Nevertheless, there are certainly toxic chemicals in our environment that are cause for concern and can have a hugely negative impact on human health. This is demonstrated by the Flint, Michigan, water crisis in which lead was discovered in the residents’ water supply.
Then there are other chemicals in our water supply which appear on the surface to be harmful but, upon closer inspection, are relatively benign.
Fluoride is added to many municipal water supplies to combat tooth decay, and there is substantial—close to overwhelming—proof that it’s safe and effective.
But a study in Mexico raised some alarms in 2017. Headlines included this from Newsweek: “Children’s IQ Could Be Lowered by Mothers Drinking Tap Water While Pregnant,” or, even more alarming, from Reader’s Digest: “If You Drink This Type of Water During Pregnancy, Your Child’s IQ Could Suffer.”
CNN’s title more accurately reflected the study that was done. They said “Fluoride Exposure In-Utero Linked to Lower IQ in Kids, Study Says.”
Unfortunately, most of these fluoride headlines overstated what the study showed. To better understand that, we have to look at the study itself.
Causation or Correlation?
The study was done in Mexico, on a population quite different from ours, in a community where fluoride is not added to the water. It was an observational study, not an experimental study, that looked at a single measurement of urinary fluoride during pregnancy, and correlated that with measures of intelligence when the children were ages 6 to 12 years.
The findings are interesting, but this kind of study cannot show that it was the fluoride exposure that caused differences in intelligence. Maybe there were other, more important environmental differences, or differences in the mother’s diet, or other factors in different neighborhoods that affected both urinary fluoride concentrations and fetal development.
Observational studies like these aren’t meant to look at what causes what, just at what is associated with what. That’s a huge difference, and one that the editors of Reader’s Digest and Newsweek didn’t seem to appreciate.
Also, as the CNN article stated, a prospective study on fluoride and intelligence was done in New Zealand in 2015, in this case looking prospectively over 38 years at children receiving varying levels of fluoride in early childhood, and comparing that exposure to repeated IQ testing.
There was no association found.
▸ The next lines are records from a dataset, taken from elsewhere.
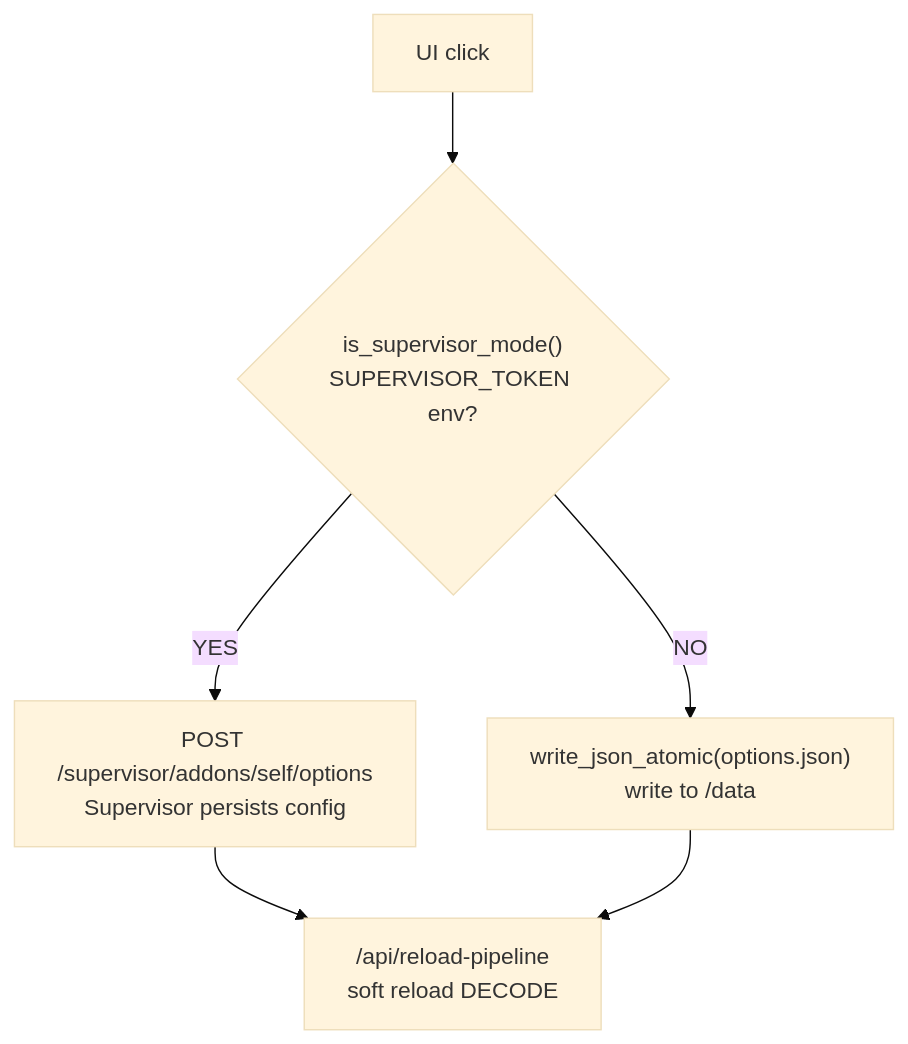
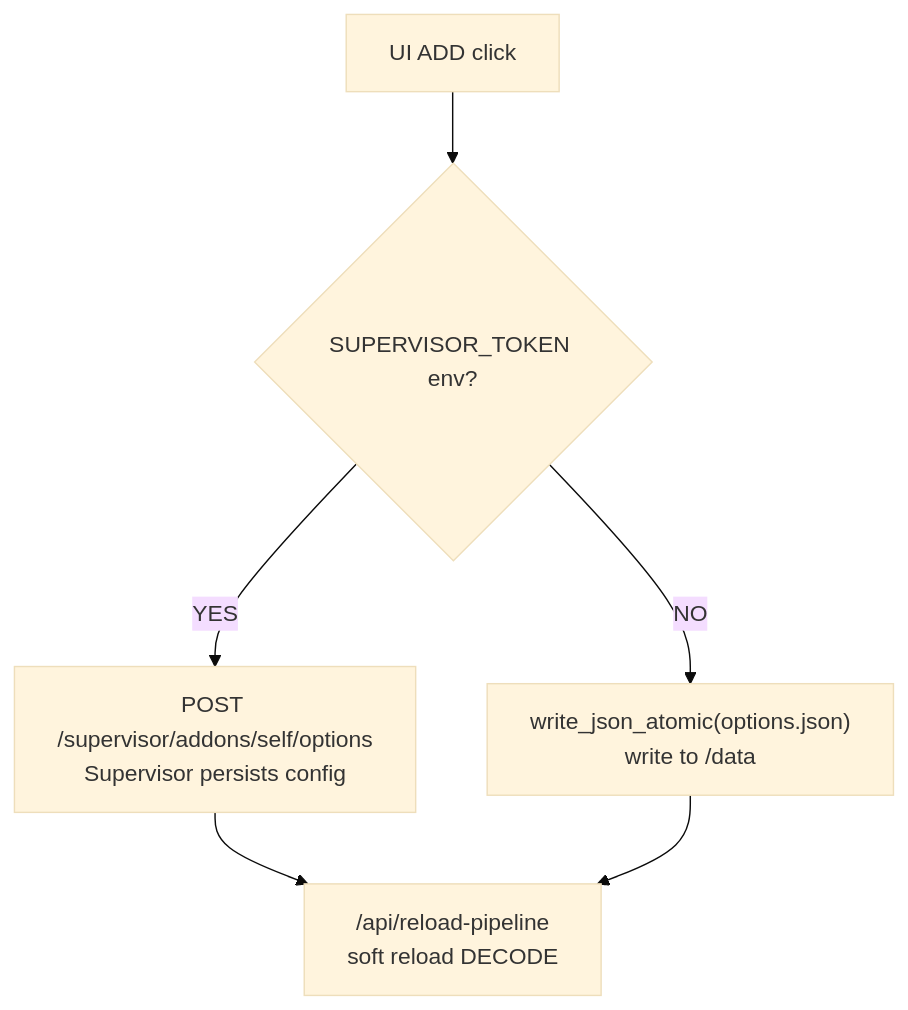
The sixth of 7 diagrams in docs/README.en.md (Kustonium/homeassistant-wmbus-mqtt-bridge-dev), drawn with Mermaid (base theme) before and after one commit. The commit also changed other lines of this file and 222 other files, not shown here.

````diff
--- a/docs/README.en.md
+++ b/docs/README.en.md
@@ -665,8 +650,8 @@
 ```mermaid
 flowchart TD
-  A["UI click"] --> B{"is_supervisor_mode()<br/>SUPERVISOR_TOKEN env?"}
+  A["UI ADD click"] --> B{"SUPERVISOR_TOKEN env?"}
   B -- "YES" --> C["POST /supervisor/addons/self/options<br/>Supervisor persists config"]
   B -- "NO" --> D["write_json_atomic(options.json)<br/>write to /data"]
   C --> E["/api/reload-pipeline<br/>soft reload DECODE"]
   D --> E
 ```
````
Even in the highest doses, early fluoride exposure was not associated with lower IQ. Context, again, is key—look for that in media accounts. Do stories put the new information into context with what’s already known?
Learn more about how to evaluate an article’s scientific evidence
Chemicals in Food and Water: The Bottom Line
It’s difficult to say with certainty that a chemical at a certain concentration in the environment is 100 percent harmless to everybody, all the time, no matter what the circumstances and other exposures might be.
What we do know is that humans have evolved to deal with almost all of the chemicals in our food and water. Some of these chemicals are there naturally, like the natural amount of fluoride in the water in Mexico; sometimes we add extra for health benefits, like the fluoride added to drinking water in the United States.
The vast majority of biologically active compounds found in foods are there naturally. They’re just components of the food itself.
But we also add other chemicals, sometimes natural or synthetic pesticides, for instance, or fertilizers used to make food easier or less expensive to grow. Modern agriculture and water treatment have provided us with food and water that’s cheap and abundant.
But we need to maintain our vigilance to make sure it stays safe. The media can do an important job here, serving as both a watchdog of consumer concerns, like in Flint, Michigan, and as a way for people to learn about new scientific knowledge.
But the forces driving the business of media news—increasing eyeballs and clicks and shares—does tend to favor news that overstates the issue at hand.
There’s a difference between capturing public attention to address genuine issues and using clickbait to scare people.